Three ways your favourite social media platforms are changing
The social media sites that we use the most are always trying to stay relevant. That’s how they end up avoiding the fate of Myspace and Friendster. If you don’t recognise those sites, then that’s because they haven’t been relevant for a long time.
Your favourite social media platforms have to grow and change to be able to adapt to a changing world. Here are some of the major changes that are taking place.
Twitter adds voice messages
Audio tweets are coming soon to Twitter. That’s right, the social media platform known for its character limit and short messages is expanding to include audio DMs or direct messages.
There has been some blowback about the move, as some people aren’t happy about the accessibility of this feature and how it might limit the ability of those with hearing problems to be able to take part in everything that Twitter is doing. However, the social media giant has said that they are working on accessibility options and ensuring that everyone will be able to use the entirety of their platform. How that will roll out has yet to be seen, but it is likely that they will use speech to text recognition software to pull off accessibility.
Some sort of text conversion option would be helpful for businesses that use the feature, as they want people to be able to create links to their sites and access links when they send messages. Without some method of converting speech to text, it would be difficult for business such as an online casino to use the service to draw in new players with this tool or for an online shopping company to promote its website.
The voice message feature ought to be very simple, likely with only play and pause functionality. Like the rest of Twitter, it is being designed for everyone and meant to appeal to a wide range of age groups and technology usage levels.
Facebook is receiving oversight
Just about any news story that talks about Facebook these days is going to mention the lack of oversight and the problem of filtering and content control. It seems like more and more hate groups are finding a home on the site and more false news and bad information is being spread through the social medial site.
With so much division happening across the world right now, it’s a dangerous time for these kinds of negative influences to be so pervasive. Facebook has been advised to take steps to monitor and control the spread of hateful and negative and false posts, and it looks like they are taking that advice seriously.
Facebook is establishing an internal content monitoring committee, called the Oversight Board.
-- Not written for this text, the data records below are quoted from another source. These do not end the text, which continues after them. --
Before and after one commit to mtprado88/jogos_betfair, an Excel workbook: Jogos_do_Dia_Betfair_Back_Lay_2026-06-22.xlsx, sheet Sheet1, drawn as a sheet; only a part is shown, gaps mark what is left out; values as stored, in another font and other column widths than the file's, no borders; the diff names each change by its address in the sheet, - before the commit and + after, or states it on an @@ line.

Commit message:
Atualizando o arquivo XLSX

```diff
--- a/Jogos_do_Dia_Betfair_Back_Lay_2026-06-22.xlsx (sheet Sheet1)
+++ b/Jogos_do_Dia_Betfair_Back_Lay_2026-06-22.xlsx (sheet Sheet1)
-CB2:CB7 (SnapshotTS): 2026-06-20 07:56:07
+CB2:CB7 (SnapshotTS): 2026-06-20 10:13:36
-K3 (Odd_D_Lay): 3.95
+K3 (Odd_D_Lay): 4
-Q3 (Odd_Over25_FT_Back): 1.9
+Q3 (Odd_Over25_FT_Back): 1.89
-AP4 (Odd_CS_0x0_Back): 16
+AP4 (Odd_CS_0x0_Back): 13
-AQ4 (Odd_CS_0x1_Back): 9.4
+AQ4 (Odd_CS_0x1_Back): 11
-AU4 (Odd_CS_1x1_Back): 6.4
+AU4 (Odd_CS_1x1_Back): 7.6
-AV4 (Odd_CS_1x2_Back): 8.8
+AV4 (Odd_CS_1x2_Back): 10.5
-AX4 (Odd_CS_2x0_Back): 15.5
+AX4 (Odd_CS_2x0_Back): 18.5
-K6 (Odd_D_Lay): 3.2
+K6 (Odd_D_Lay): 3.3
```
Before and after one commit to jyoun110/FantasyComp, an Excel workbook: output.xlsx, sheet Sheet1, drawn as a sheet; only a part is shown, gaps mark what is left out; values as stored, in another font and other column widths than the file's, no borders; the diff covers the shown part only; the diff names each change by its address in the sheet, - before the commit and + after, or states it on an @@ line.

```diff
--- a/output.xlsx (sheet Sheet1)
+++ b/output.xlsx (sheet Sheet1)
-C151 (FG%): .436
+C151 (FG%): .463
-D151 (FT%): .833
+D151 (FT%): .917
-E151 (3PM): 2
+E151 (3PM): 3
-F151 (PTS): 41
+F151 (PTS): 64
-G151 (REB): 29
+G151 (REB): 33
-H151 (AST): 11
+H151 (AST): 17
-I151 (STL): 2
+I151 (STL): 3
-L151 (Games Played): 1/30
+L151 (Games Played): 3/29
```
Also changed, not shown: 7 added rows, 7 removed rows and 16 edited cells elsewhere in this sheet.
The board will be in effect starting in October, at a key time that’s about a month off from the US elections. There were reports during the last US election cycle that Facebook allowed international powers to influence the elections and were lax in their monitoring. It makes sense that they want to avoid that kind of bad publicity again, so they have taken definitive steps to increase oversight and improve the user experience.
Instagram makes reels longer
Reels is Instagram’s video highlight tool. It lets users make and share videos, and up until now the clips have been limited to just 15 seconds. Instagram is extending the video tool, though, and increasing the length up to 30 seconds. That will allow users to make more complex videos that have the potential to reach a wider audience. It gives users more control over their videos and lets them do more with the videos. It offers a greater chance for creativity as well.
Reels is changing in more ways than just the length of the videos, though. New tools are being made available to make the video creation process easier and smoother. This update may help Reels and Twitter gain traction in places where TikTok is banned or limited, like India and the US, and it may help it to stand up to the juggernaut spread of TikTok, since they offer a similar video experience.
Expect more changes like these to come all the time as social media platforms vie to stay relevant and stand out from one another.
The editorial unit